- Required action:
Search the entries for the word "audio". Copy each line in which it is found.

[Records provided Boundary: Start]

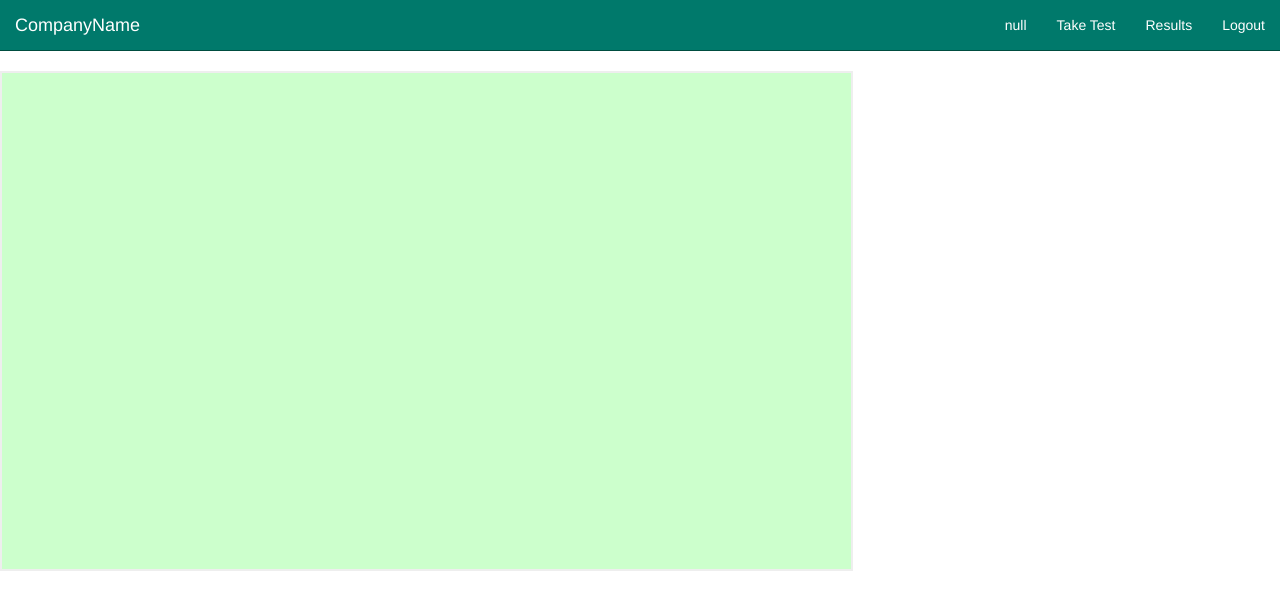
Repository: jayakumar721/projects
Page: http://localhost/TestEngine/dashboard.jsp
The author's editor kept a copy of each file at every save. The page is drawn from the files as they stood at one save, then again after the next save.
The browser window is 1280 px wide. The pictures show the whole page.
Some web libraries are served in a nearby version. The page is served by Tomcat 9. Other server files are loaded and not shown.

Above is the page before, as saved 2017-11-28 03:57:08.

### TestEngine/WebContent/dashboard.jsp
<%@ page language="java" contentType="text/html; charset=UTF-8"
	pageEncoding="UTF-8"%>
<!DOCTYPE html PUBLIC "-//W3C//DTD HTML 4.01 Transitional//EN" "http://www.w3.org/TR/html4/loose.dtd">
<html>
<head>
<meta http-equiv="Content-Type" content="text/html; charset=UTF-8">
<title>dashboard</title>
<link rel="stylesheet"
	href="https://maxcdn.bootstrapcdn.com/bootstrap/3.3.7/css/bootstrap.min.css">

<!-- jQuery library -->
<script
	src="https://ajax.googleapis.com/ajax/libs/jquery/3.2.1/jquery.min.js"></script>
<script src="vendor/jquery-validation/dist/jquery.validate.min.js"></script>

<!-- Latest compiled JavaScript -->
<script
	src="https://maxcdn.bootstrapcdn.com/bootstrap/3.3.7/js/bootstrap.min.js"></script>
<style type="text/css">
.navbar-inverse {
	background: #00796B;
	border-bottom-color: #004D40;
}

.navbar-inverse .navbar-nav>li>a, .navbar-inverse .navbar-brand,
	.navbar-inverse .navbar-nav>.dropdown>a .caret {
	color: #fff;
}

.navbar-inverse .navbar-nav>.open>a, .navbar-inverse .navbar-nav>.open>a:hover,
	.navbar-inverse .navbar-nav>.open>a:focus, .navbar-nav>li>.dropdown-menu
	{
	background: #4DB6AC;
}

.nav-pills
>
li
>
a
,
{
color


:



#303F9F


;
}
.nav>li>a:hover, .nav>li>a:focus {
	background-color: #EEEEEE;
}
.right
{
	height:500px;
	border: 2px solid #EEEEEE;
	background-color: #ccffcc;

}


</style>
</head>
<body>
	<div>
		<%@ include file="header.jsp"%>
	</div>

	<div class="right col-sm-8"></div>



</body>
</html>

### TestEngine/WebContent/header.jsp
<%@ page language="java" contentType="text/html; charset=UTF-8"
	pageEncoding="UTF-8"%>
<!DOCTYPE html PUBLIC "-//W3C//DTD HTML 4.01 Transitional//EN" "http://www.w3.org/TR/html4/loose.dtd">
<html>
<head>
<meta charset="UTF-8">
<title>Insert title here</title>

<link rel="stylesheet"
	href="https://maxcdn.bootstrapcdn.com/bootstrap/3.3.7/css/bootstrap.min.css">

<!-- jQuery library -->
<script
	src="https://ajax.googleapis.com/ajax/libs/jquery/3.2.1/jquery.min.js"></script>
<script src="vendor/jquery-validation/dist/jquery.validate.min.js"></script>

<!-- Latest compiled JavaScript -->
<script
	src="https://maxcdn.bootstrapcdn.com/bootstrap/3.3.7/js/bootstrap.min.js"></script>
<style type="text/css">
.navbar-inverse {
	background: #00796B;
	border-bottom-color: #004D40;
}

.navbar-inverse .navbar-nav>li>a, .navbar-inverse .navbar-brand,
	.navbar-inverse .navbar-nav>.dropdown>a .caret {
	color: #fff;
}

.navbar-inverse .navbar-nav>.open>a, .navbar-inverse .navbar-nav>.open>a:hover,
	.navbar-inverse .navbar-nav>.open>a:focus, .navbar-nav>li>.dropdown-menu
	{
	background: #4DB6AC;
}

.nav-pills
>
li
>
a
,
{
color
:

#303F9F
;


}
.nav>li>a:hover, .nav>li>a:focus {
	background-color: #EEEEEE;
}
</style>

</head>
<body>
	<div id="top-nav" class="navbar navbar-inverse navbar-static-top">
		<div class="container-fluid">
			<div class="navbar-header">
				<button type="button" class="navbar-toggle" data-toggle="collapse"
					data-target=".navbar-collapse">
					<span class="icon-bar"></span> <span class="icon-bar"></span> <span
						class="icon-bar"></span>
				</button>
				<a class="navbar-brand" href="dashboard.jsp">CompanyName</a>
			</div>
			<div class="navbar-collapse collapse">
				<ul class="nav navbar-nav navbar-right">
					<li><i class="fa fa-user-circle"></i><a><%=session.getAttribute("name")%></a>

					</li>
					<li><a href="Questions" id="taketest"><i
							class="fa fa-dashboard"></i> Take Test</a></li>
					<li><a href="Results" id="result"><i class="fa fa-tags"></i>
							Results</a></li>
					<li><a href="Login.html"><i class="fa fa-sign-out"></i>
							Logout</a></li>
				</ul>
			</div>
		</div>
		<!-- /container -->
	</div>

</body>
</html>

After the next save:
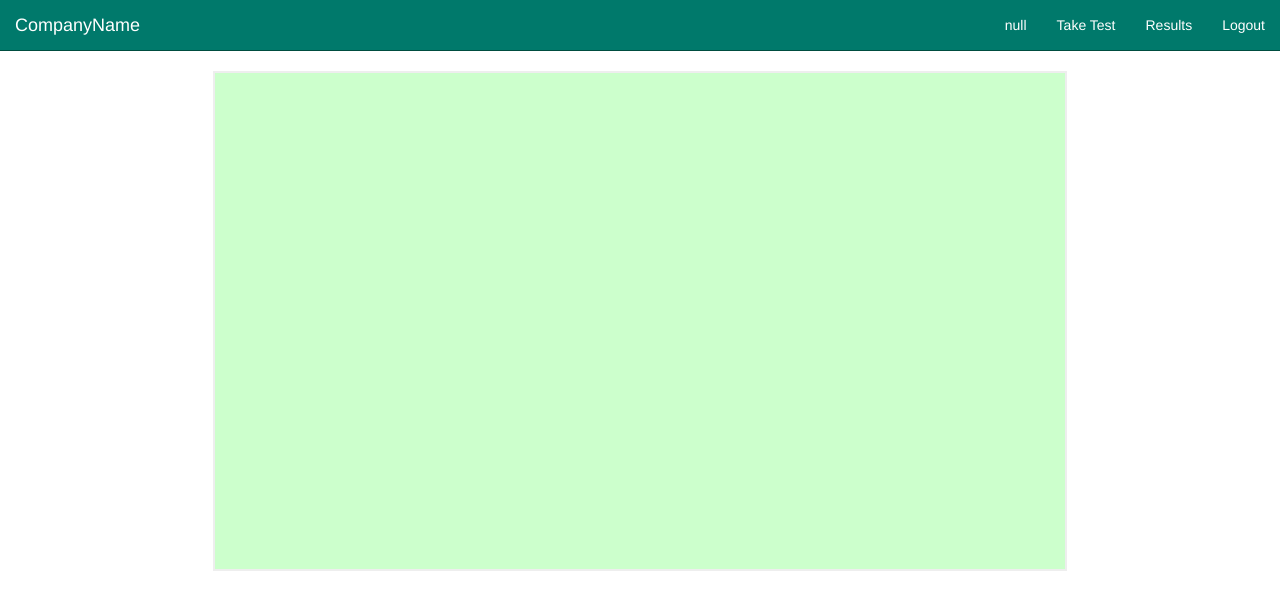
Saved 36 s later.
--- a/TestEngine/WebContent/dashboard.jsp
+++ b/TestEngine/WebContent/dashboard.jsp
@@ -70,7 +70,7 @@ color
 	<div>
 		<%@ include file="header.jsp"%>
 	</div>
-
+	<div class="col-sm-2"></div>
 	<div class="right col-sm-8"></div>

[Records provided Boundary: End]
[Records provided Boundary: Start]

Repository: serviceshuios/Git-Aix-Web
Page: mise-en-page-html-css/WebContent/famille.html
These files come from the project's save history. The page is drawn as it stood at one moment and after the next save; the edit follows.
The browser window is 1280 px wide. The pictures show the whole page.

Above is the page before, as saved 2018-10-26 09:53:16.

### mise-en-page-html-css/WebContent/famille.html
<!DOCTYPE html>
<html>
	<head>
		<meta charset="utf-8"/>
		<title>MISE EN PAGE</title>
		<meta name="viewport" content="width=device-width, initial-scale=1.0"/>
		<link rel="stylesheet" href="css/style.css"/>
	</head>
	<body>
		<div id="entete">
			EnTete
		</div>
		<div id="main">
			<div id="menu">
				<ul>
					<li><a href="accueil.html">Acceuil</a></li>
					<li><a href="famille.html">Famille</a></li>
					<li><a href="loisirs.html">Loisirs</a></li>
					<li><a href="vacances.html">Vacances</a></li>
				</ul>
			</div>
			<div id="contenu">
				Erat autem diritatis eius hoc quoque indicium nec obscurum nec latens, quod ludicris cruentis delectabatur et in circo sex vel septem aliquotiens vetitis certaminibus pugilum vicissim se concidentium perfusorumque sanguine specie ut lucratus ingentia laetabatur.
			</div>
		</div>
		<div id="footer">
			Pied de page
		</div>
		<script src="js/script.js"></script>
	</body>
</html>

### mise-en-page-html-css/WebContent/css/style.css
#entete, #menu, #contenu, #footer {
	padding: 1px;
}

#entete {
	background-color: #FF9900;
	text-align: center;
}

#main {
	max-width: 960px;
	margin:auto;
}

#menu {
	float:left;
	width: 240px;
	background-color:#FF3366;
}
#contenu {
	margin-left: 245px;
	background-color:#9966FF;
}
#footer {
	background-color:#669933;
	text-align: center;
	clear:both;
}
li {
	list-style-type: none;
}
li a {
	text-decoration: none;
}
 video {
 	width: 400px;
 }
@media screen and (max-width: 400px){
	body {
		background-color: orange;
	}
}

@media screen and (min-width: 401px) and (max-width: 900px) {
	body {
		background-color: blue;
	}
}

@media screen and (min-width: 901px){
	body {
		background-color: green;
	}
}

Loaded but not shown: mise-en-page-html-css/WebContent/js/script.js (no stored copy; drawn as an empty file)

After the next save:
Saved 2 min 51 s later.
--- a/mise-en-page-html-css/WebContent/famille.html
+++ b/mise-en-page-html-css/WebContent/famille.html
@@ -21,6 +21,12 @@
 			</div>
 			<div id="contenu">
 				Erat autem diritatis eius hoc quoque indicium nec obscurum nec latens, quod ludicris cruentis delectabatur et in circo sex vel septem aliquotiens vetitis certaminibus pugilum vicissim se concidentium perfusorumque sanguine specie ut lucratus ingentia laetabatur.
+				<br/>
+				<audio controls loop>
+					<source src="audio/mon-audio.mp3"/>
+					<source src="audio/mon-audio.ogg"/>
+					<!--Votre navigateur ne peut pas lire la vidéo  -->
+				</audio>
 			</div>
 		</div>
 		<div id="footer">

[Records provided Boundary: End]
[Records provided Boundary: Start]

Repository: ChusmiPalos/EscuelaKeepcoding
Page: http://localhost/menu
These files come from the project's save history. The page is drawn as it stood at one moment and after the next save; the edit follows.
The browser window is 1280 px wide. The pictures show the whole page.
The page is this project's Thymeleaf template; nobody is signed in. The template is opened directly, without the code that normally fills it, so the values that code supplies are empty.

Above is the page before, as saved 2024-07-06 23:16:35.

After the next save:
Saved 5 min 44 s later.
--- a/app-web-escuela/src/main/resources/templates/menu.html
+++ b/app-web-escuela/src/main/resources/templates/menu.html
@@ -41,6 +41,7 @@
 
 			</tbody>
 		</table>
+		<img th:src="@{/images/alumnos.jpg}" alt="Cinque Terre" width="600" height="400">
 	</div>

[Records provided Boundary: End]

- Task output:
+				<audio controls loop>
+					<source src="audio/mon-audio.mp3"/>
+					<source src="audio/mon-audio.ogg"/>
+				</audio>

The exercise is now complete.